Given data =
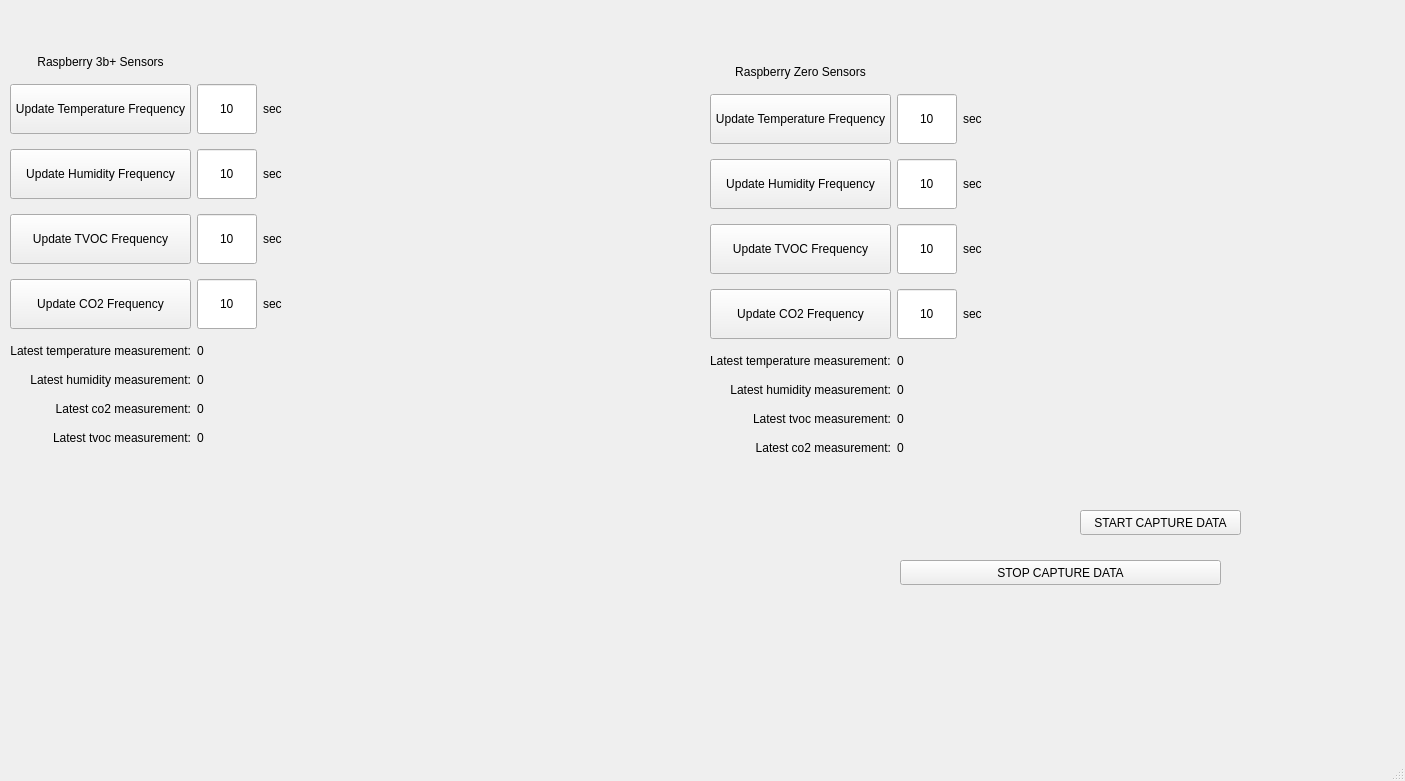
This is app/src/sunshinedesktop.ui in xWashout/sunshine as Qt 5 draws it before an edit. The edited form follows.
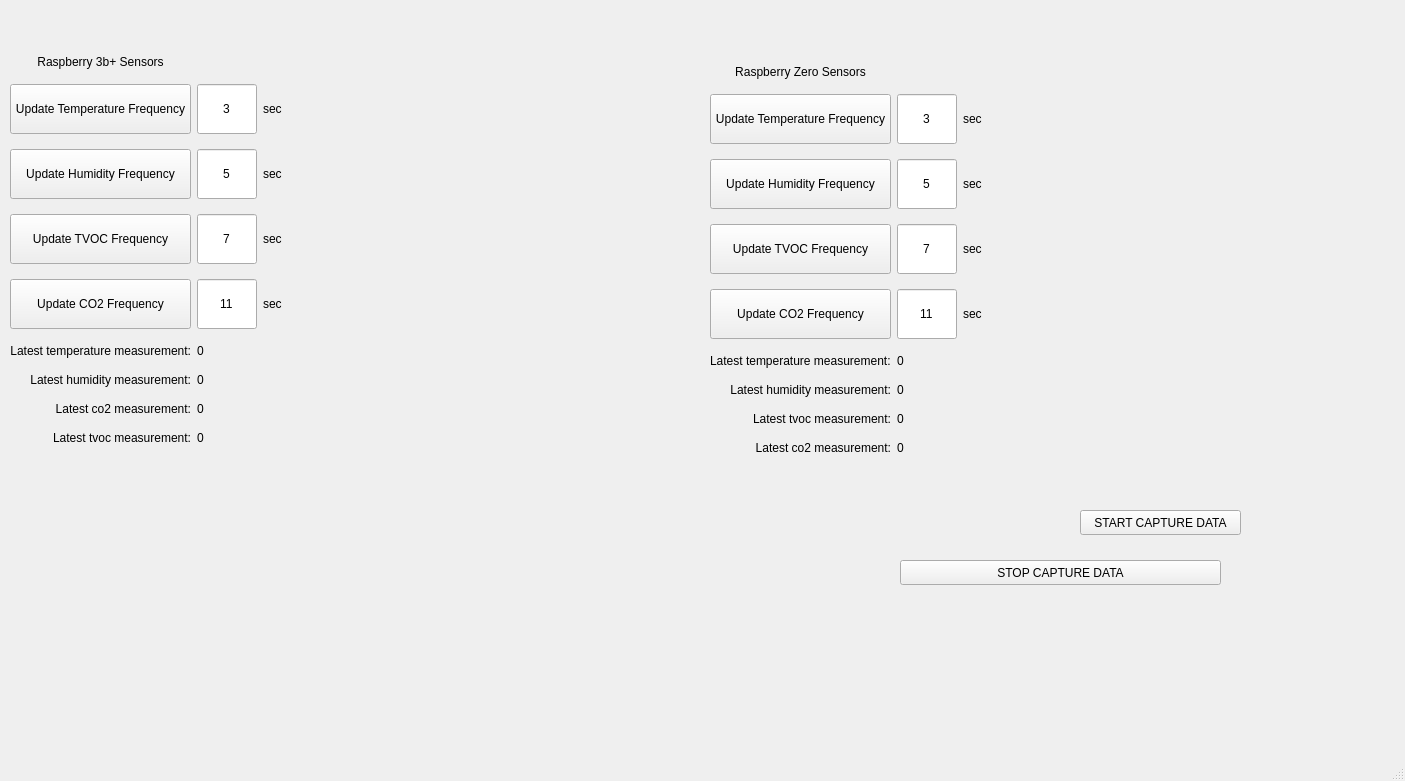
This is the edited form.

```diff
--- a/app/src/sunshinedesktop.ui
+++ b/app/src/sunshinedesktop.ui
@@ -60,7 +60,7 @@
           </size>
          </property>
          <property name="text">
-          <string>10</string>
+          <string>11</string>
          </property>
          <property name="alignment">
           <set>Qt::AlignCenter</set>
@@ -95,7 +95,7 @@
           </size>
          </property>
          <property name="text">
-          <string>10</string>
+          <string>7</string>
          </property>
          <property name="alignment">
           <set>Qt::AlignCenter</set>
@@ -137,7 +137,7 @@
           </size>
          </property>
          <property name="text">
-          <string>10</string>
+          <string>3</string>
          </property>
          <property name="alignment">
           <set>Qt::AlignCenter</set>
@@ -297,7 +297,7 @@
           </size>
          </property>
          <property name="text">
-          <string>10</string>
+          <string>5</string>
          </property>
          <property name="alignment">
           <set>Qt::AlignCenter</set>
@@ -416,7 +416,7 @@
           </size>
          </property>
          <property name="text">
-          <string>10</string>
+          <string>11</string>
          </property>
          <property name="alignment">
           <set>Qt::AlignCenter</set>
@@ -438,7 +438,7 @@
           </size>
          </property>
          <property name="text">
-          <string>10</string>
+          <string>5</string>
          </property>
          <property name="alignment">
           <set>Qt::AlignCenter</set>
@@ -460,7 +460,7 @@
           </size>
          </property>
          <property name="text">
-          <string>10</string>
+          <string>3</string>
          </property>
          <property name="alignment">
           <set>Qt::AlignCenter</set>
@@ -499,7 +499,7 @@
           </size>
          </property>
          <property name="text">
-          <string>10</string>
+          <string>7</string>
          </property>
          <property name="alignment">
           <set>Qt::AlignCenter</set>
```
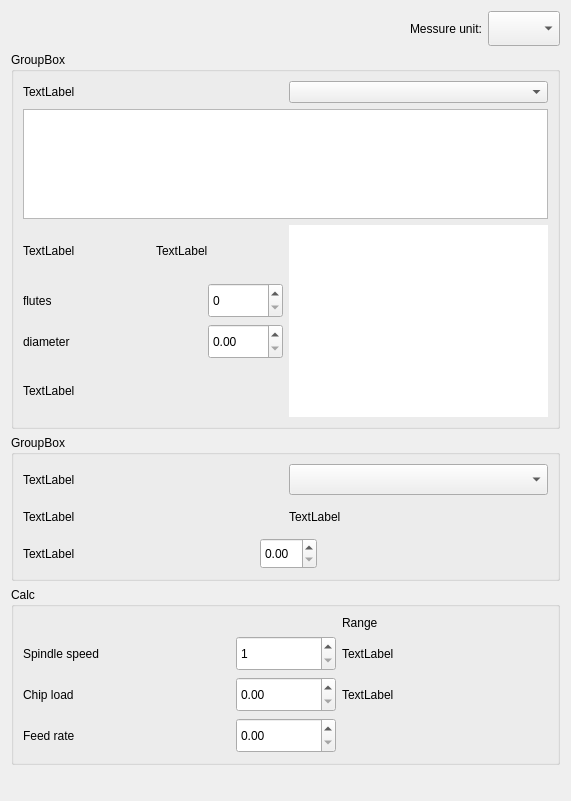
This is sources/forms/sMaterial.ui in eduard-x/cnc-qt as Qt 5 draws it before an edit. The edited form follows.
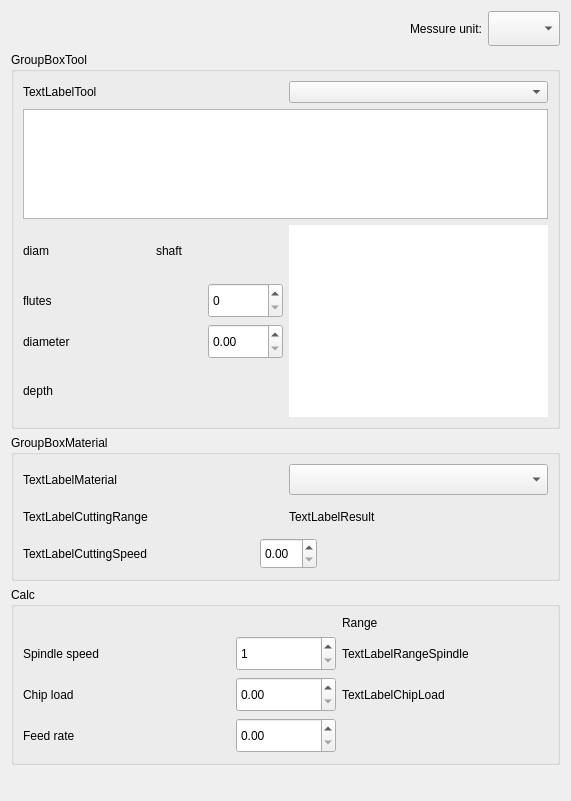
This is the edited form.

Patch:
```diff
--- a/sources/forms/sMaterial.ui
+++ b/sources/forms/sMaterial.ui
@@ -57,7 +57,7 @@
       </sizepolicy>
      </property>
      <property name="title">
-      <string>GroupBox</string>
+      <string>GroupBoxTool</string>
      </property>
      <layout class="QGridLayout" name="gridLayout">
       <item row="2" column="1" rowspan="4">
@@ -127,7 +127,7 @@
            </sizepolicy>
           </property>
           <property name="text">
-           <string>TextLabel</string>
+           <string>diam</string>
           </property>
          </widget>
         </item>
@@ -140,7 +140,7 @@
            </sizepolicy>
           </property>
           <property name="text">
-           <string>TextLabel</string>
+           <string>shaft</string>
           </property>
          </widget>
         </item>
@@ -223,7 +223,7 @@
            </sizepolicy>
           </property>
           <property name="text">
-           <string>TextLabel</string>
+           <string>TextLabelTool</string>
           </property>
          </widget>
         </item>
@@ -248,7 +248,7 @@
          </sizepolicy>
         </property>
         <property name="text">
-         <string>TextLabel</string>
+         <string>depth</string>
         </property>
        </widget>
       </item>
@@ -264,7 +264,7 @@
       </sizepolicy>
      </property>
      <property name="title">
-      <string>GroupBox</string>
+      <string>GroupBoxMaterial</string>
      </property>
      <layout class="QGridLayout" name="gridLayout_2">
       <item row="0" column="0">
@@ -284,7 +284,7 @@
            </size>
           </property>
           <property name="text">
-           <string>TextLabel</string>
+           <string>TextLabelMaterial</string>
           </property>
          </widget>
         </item>
@@ -317,7 +317,7 @@
            </size>
           </property>
           <property name="text">
-           <string>TextLabel</string>
+           <string>TextLabelCuttingRange</string>
           </property>
          </widget>
         </item>
@@ -336,7 +336,7 @@
            </size>
           </property>
           <property name="text">
-           <string>TextLabel</string>
+           <string>TextLabelResult</string>
           </property>
          </widget>
         </item>
@@ -359,7 +359,7 @@
            </size>
           </property>
           <property name="text">
-           <string>TextLabel</string>
+           <string>TextLabelCuttingSpeed</string>
           </property>
          </widget>
         </item>
@@ -440,7 +440,7 @@
          </sizepolicy>
         </property>
         <property name="text">
-         <string>TextLabel</string>
+         <string>TextLabelRangeSpindle</string>
         </property>
        </widget>
       </item>
@@ -495,7 +495,7 @@
          </sizepolicy>
         </property>
         <property name="text">
-         <string>TextLabel</string>
+         <string>TextLabelChipLoad</string>
         </property>
        </widget>
       </item>
```
Left out of the diff: 75 changed lines with no effect on the pictures.
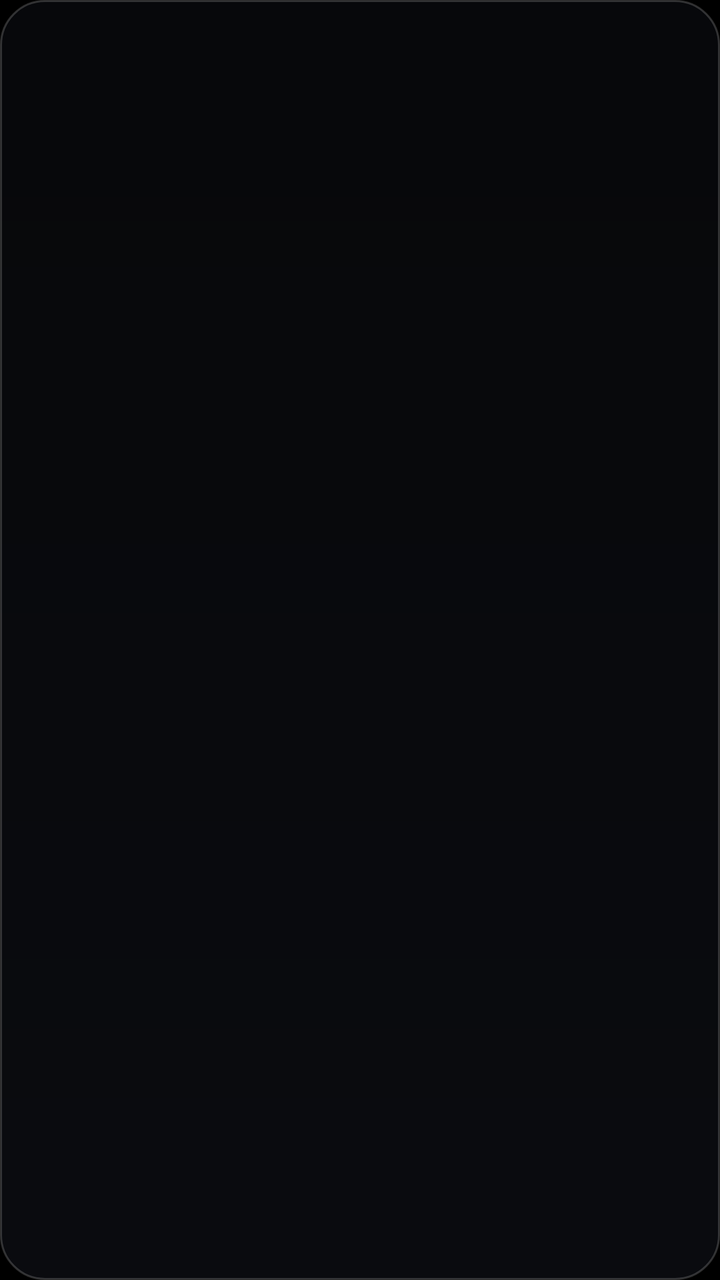
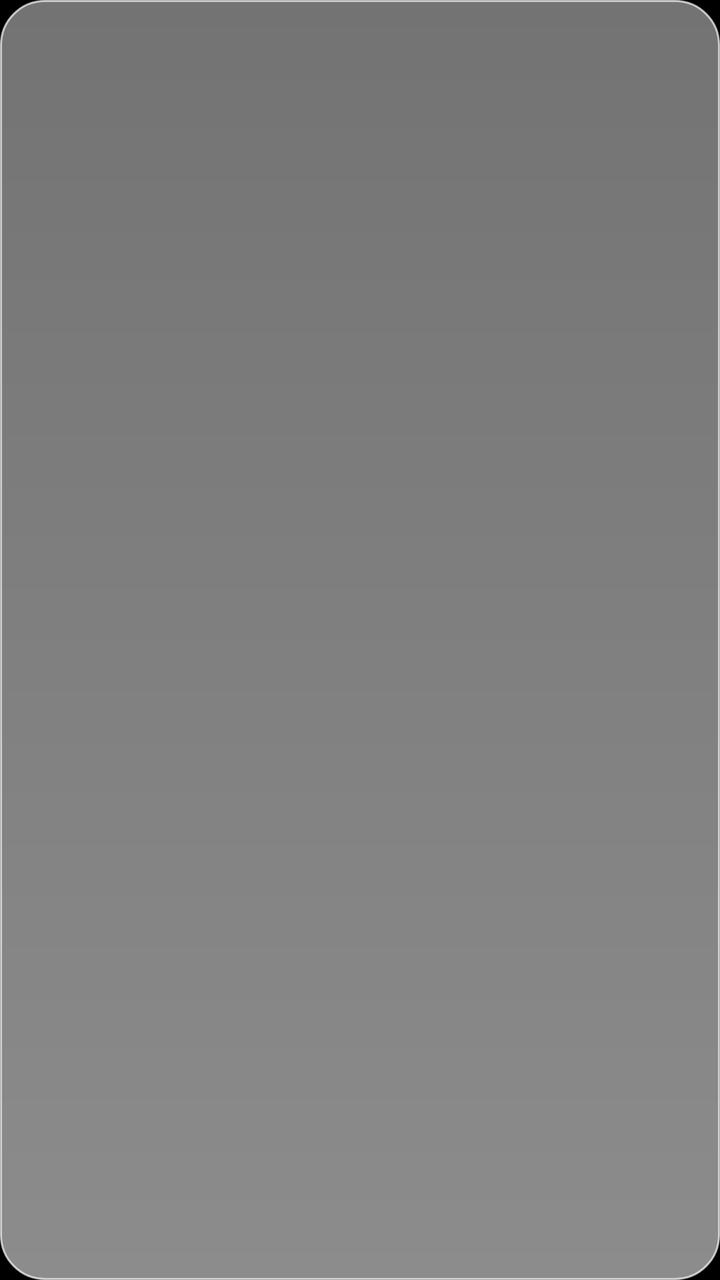

An Android layout rendered at two revisions. The XML below is the earlier revision; the diff shows what the commit changed to produce the second picture.
<!-- AndroidManifest.xml: application theme android:Theme.NoTitleBar -->
<!-- res/layout/widget_lyrics.xml -->
<?xml version="1.0" encoding="utf-8"?>
<FrameLayout xmlns:android="http://schemas.android.com/apk/res/android"
    android:id="@+id/l_root"
    android:layout_width="match_parent"
    android:layout_height="match_parent"
    android:background="@drawable/widget_glass"
    android:paddingLeft="16dp"
    android:paddingRight="16dp"
    android:paddingTop="14dp"
    android:paddingBottom="14dp">

    <ViewFlipper
        android:id="@+id/l_flip"
        android:layout_width="match_parent"
        android:layout_height="match_parent"
        android:inAnimation="@anim/lw_line_in"
        android:animateFirstView="false">

        <LinearLayout
            android:layout_width="match_parent"
            android:layout_height="match_parent"
            android:orientation="vertical"
            android:gravity="center">

            <TextView
                android:id="@+id/l_prev_line"
                android:layout_width="match_parent"
                android:layout_height="wrap_content"
                android:maxLines="1"
                android:ellipsize="end"
                android:gravity="center"
                android:textAlignment="center"
                android:textColor="#66FFFFFF"
                android:textSize="13sp"
                android:shadowColor="#E6000000"
                android:shadowDx="0"
                android:shadowDy="1"
                android:shadowRadius="9"
                android:text="" />

            <TextView
                android:id="@+id/l_line"
                android:layout_width="match_parent"
                android:layout_height="wrap_content"
                android:layout_marginTop="5dp"
                android:layout_marginBottom="5dp"
                android:maxLines="4"
                android:lineSpacingExtra="2dp"
                android:ellipsize="end"
                android:gravity="center"
                android:textAlignment="center"
                android:textColor="#FFFFFFFF"
                android:textSize="24sp"
                android:textStyle="bold"
                android:shadowColor="#FF000000"
                android:shadowDx="0"
                android:shadowDy="1"
                android:shadowRadius="14"
                android:text="" />

            <TextView
                android:id="@+id/l_next"
                android:layout_width="match_parent"
                android:layout_height="wrap_content"
                android:maxLines="1"
                android:ellipsize="end"
                android:gravity="center"
                android:textAlignment="center"
                android:textColor="#99FFFFFF"
                android:textSize="14sp"
                android:shadowColor="#E6000000"
                android:shadowDx="0"
                android:shadowDy="1"
                android:shadowRadius="9"
                android:text=" " />
        </LinearLayout>

        <LinearLayout
            android:layout_width="match_parent"
            android:layout_height="match_parent"
            android:orientation="vertical"
            android:gravity="center">

            <TextView
                android:id="@+id/l_prev_line2"
                android:layout_width="match_parent"
                android:layout_height="wrap_content"
                android:maxLines="1"
                android:ellipsize="end"
                android:gravity="center"
                android:textAlignment="center"
                android:textColor="#66FFFFFF"
                android:textSize="13sp"
                android:shadowColor="#E6000000"
                android:shadowDx="0"
                android:shadowDy="1"
                android:shadowRadius="9"
                android:text="" />

            <TextView
                android:id="@+id/l_line2"
                android:layout_width="match_parent"
                android:layout_height="wrap_content"
                android:layout_marginTop="5dp"
                android:layout_marginBottom="5dp"
                android:maxLines="4"
                android:lineSpacingExtra="2dp"
                android:ellipsize="end"
                android:gravity="center"
                android:textAlignment="center"
                android:textColor="#FFFFFFFF"
                android:textSize="24sp"
                android:textStyle="bold"
                android:shadowColor="#FF000000"
                android:shadowDx="0"
                android:shadowDy="1"
                android:shadowRadius="14"
                android:text="" />

            <TextView
                android:id="@+id/l_next2"
                android:layout_width="match_parent"
                android:layout_height="wrap_content"
                android:maxLines="1"
                android:ellipsize="end"
                android:gravity="center"
                android:textAlignment="center"
                android:textColor="#99FFFFFF"
                android:textSize="14sp"
                android:shadowColor="#E6000000"
                android:shadowDx="0"
                android:shadowDy="1"
                android:shadowRadius="9"
                android:text=" " />
        </LinearLayout>
    </ViewFlipper>
</FrameLayout>
<!-- resources referenced by this layout -->
<resources>
  <!-- drawable widget_glass (drawable) -->
  <?xml version="1.0" encoding="utf-8"?>
  <shape xmlns:android="http://schemas.android.com/apk/res/android"
      android:shape="rectangle">
      <gradient
          android:angle="90"
          android:startColor="#A1101218"
          android:endColor="#70101218" />
      <corners android:radius="22dp" />
      <stroke
          android:width="1dp"
          android:color="#2EFFFFFF" />
  </shape>
</resources>

<!-- the commit's change to res/layout/widget_lyrics.xml (unified diff, before → after) -->
@@ -30,9 +30,9 @@
                 android:ellipsize="end"
                 android:gravity="center"
                 android:textAlignment="center"
-                android:textColor="#66FFFFFF"
+                android:textColor="#59111318"
                 android:textSize="13sp"
-                android:shadowColor="#E6000000"
+                android:shadowColor="#66FFFFFF"
                 android:shadowDx="0"
                 android:shadowDy="1"
                 android:shadowRadius="9"
@@ -49,10 +49,10 @@
                 android:ellipsize="end"
                 android:gravity="center"
                 android:textAlignment="center"
-                android:textColor="#FFFFFFFF"
+                android:textColor="#F2111318"
                 android:textSize="24sp"
                 android:textStyle="bold"
-                android:shadowColor="#FF000000"
+                android:shadowColor="#8CFFFFFF"
                 android:shadowDx="0"
                 android:shadowDy="1"
                 android:shadowRadius="14"
@@ -66,9 +66,9 @@
                 android:ellipsize="end"
                 android:gravity="center"
                 android:textAlignment="center"
-                android:textColor="#99FFFFFF"
+                android:textColor="#99111318"
                 android:textSize="14sp"
-                android:shadowColor="#E6000000"
+                android:shadowColor="#66FFFFFF"
                 android:shadowDx="0"
                 android:shadowDy="1"
                 android:shadowRadius="9"
@@ -89,9 +89,9 @@
                 android:ellipsize="end"
                 android:gravity="center"
                 android:textAlignment="center"
-                android:textColor="#66FFFFFF"
+                android:textColor="#59111318"
                 android:textSize="13sp"
-                android:shadowColor="#E6000000"
+                android:shadowColor="#66FFFFFF"
                 android:shadowDx="0"
                 android:shadowDy="1"
                 android:shadowRadius="9"
@@ -108,10 +108,10 @@
                 android:ellipsize="end"
                 android:gravity="center"
                 android:textAlignment="center"
-                android:textColor="#FFFFFFFF"
+                android:textColor="#F2111318"
                 android:textSize="24sp"
                 android:textStyle="bold"
-                android:shadowColor="#FF000000"
+                android:shadowColor="#8CFFFFFF"
                 android:shadowDx="0"
                 android:shadowDy="1"
                 android:shadowRadius="14"
@@ -125,9 +125,9 @@
                 android:ellipsize="end"
                 android:gravity="center"
                 android:textAlignment="center"
-                android:textColor="#99FFFFFF"
+                android:textColor="#99111318"
                 android:textSize="14sp"
-                android:shadowColor="#E6000000"
+                android:shadowColor="#66FFFFFF"
                 android:shadowDx="0"
                 android:shadowDy="1"
                 android:shadowRadius="9"
<!-- resource entries referenced after the edit -->
@@ -6,12 +6,12 @@
       android:shape="rectangle">
       <gradient
           android:angle="90"
-          android:startColor="#A1101218"
-          android:endColor="#70101218" />
+          android:startColor="#8CFFFFFF"
+          android:endColor="#73FFFFFF" />
       <corners android:radius="22dp" />
       <stroke
           android:width="1dp"
-          android:color="#2EFFFFFF" />
+          android:color="#B3FFFFFF" />
   </shape>
 </resources>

Task =
Lines holding the word "resources" should be copied from the entries above.

Expected answer =
<!-- resources referenced by this layout -->
<resources>
</resources>
 </resources>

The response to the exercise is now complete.